Although Dallas Medical Center "fired" Duntsch, he still was operating at two other hospitals. How he obtained privileges at those two was not explained.
At one, a patient woke up with both vocal cords paralyzed after a cervical spine fusion, and at the second one, the OR team had to "physically restrain" Duntsch from continuing a procedure that was going badly.
After another more detailed complaint by the general surgeon who had helped Duntsch with his first case, the Medical Board finally suspended his license.
There were four chances to have stopped this doctor sooner.
One, as many commenters on Reddit wondered, how was this surgeon allowed to graduate from his residency program? It is unlikely that he suddenly became a terrible surgeon after completing his training, although the medical board did find that he was impaired by drugs or alcohol.
Two, the doctors who knew of the bad cases could have been more vocal in opposing his applications for staff privileges at the area hospitals. They may have held back because of fear that they would be sued for libel or slander.
Three, the hospitals in the Dallas area could have been more diligent in investigating his past record, but neurosurgeons are cash cows so maybe his problems were glossed over.
Four, the Texas Medical Board could have been more proactive in the face of such serious allegations against the doctor.
All four of the above would have been much quicker and more efficient than any malpractice suit. The fact is that while too late to help several patients, the Medical Board suspension occurred in well under 2 years, still faster than any lawsuit would have been resolved.
This is key, "Every year the board is overseeing many more doctors and bringing in more money. But it doesn’t get to keep much of it: In fiscal year 2013, the board sent almost $40 million to the state’s General Revenue fund, of which it got about $11 million back. (Like other state licensing agencies—the Pharmacy Board, the Nurse Practitioner Board—the Medical Board operates at a surplus for the state.)"
As is true in many states, medical licensing fees are essentially a tax on doctors. Instead of going for better policing of the profession, the states use the money for other things. The doctors who assist with Medical Board investigations are unpaid volunteers.

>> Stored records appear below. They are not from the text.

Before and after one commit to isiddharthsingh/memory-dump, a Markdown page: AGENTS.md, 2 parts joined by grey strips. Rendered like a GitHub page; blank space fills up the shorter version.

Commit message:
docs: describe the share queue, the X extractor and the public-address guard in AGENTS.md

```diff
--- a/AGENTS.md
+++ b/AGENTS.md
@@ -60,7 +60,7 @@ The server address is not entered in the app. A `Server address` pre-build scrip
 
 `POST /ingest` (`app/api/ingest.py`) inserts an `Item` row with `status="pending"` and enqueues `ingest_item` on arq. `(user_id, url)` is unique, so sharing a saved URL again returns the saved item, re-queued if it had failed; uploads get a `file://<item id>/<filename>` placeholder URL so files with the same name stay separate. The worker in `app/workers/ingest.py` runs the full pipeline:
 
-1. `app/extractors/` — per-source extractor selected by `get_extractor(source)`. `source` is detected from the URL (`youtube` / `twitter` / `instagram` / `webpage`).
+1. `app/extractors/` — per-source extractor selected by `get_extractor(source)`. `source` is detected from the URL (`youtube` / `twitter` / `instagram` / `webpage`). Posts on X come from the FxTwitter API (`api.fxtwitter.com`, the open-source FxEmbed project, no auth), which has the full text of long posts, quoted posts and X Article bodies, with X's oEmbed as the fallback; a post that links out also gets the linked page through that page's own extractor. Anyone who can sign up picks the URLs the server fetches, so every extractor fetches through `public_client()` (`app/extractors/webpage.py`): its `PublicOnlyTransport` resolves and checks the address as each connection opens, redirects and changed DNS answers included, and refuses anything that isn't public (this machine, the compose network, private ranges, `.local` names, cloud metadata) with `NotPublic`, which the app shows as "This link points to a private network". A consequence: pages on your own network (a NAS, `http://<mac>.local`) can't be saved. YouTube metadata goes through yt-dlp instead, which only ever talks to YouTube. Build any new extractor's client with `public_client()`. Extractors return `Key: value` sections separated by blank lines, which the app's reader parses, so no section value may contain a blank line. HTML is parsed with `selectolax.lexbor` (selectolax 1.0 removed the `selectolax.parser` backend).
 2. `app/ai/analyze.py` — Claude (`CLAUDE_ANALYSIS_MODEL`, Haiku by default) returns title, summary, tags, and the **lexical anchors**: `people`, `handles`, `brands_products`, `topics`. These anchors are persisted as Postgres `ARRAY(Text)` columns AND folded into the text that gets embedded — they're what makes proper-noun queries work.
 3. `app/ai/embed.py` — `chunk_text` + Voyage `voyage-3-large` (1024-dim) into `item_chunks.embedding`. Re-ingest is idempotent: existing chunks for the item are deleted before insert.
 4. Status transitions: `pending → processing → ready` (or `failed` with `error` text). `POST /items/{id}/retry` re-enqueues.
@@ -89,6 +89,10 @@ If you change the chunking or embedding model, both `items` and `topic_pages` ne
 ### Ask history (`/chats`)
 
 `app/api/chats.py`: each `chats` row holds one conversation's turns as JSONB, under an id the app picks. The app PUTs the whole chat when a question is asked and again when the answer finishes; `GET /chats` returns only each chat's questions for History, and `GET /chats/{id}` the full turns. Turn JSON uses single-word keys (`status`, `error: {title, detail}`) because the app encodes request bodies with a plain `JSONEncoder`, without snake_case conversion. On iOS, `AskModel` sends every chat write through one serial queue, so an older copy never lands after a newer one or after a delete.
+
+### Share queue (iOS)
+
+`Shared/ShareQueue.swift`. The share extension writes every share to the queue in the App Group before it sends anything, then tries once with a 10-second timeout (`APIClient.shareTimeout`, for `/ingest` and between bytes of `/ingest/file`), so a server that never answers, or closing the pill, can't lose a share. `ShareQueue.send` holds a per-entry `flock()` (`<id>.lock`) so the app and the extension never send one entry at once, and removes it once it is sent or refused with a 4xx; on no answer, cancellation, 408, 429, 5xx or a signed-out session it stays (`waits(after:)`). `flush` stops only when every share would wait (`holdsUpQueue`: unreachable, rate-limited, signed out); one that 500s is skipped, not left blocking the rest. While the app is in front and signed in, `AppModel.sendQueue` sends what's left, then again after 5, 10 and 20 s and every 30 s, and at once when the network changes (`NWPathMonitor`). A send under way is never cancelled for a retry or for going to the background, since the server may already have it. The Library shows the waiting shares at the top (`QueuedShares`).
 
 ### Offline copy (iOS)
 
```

Here's a very telling passage from the Observer article. "Why does it take so long to investigate a doctor? The process for resolving complaints is slow and painstaking, set up in statute to guarantee doctors the maximum legal protection."
And who writes the statutes? The majority of legislators are lawyers, certainly not doctors.
Regarding the investigators, the article says, "They know if they try to discipline a doctor, the burden of proof will be on them. A poorly put-together case can mean months or years of expensive litigation. So the board members tend to act conservatively."
I would wager that even a well put together case could mean months or years of expensive litigation too.
So the lawyers, who will tell you that they are the champions of patient safety and the salvation of mankind, are also the biggest stumbling block to rapid resolution of the problem of disciplining bad doctors.
By the way, If you google Dr. Duntsch, you will see that he still has many outstanding ratings from various websites, including 4½ stars of a possible 5 from HealthGrades.
And check out the first couple of minutes of this video from March of this year produced by his public relations people for the "Best Docs Network."
Among the many interests listed in Dr. Duntsch's LinkedIn profile are "Mentoring the Next Generation of Scientists" and "Medicolegal." In the future, I'm sure he will get few chances to do the former but many for the latter.
I feel for the patients and families who were harmed by this surgeon.
Texas is no different than most other states. This could happen again just about anywhere in this country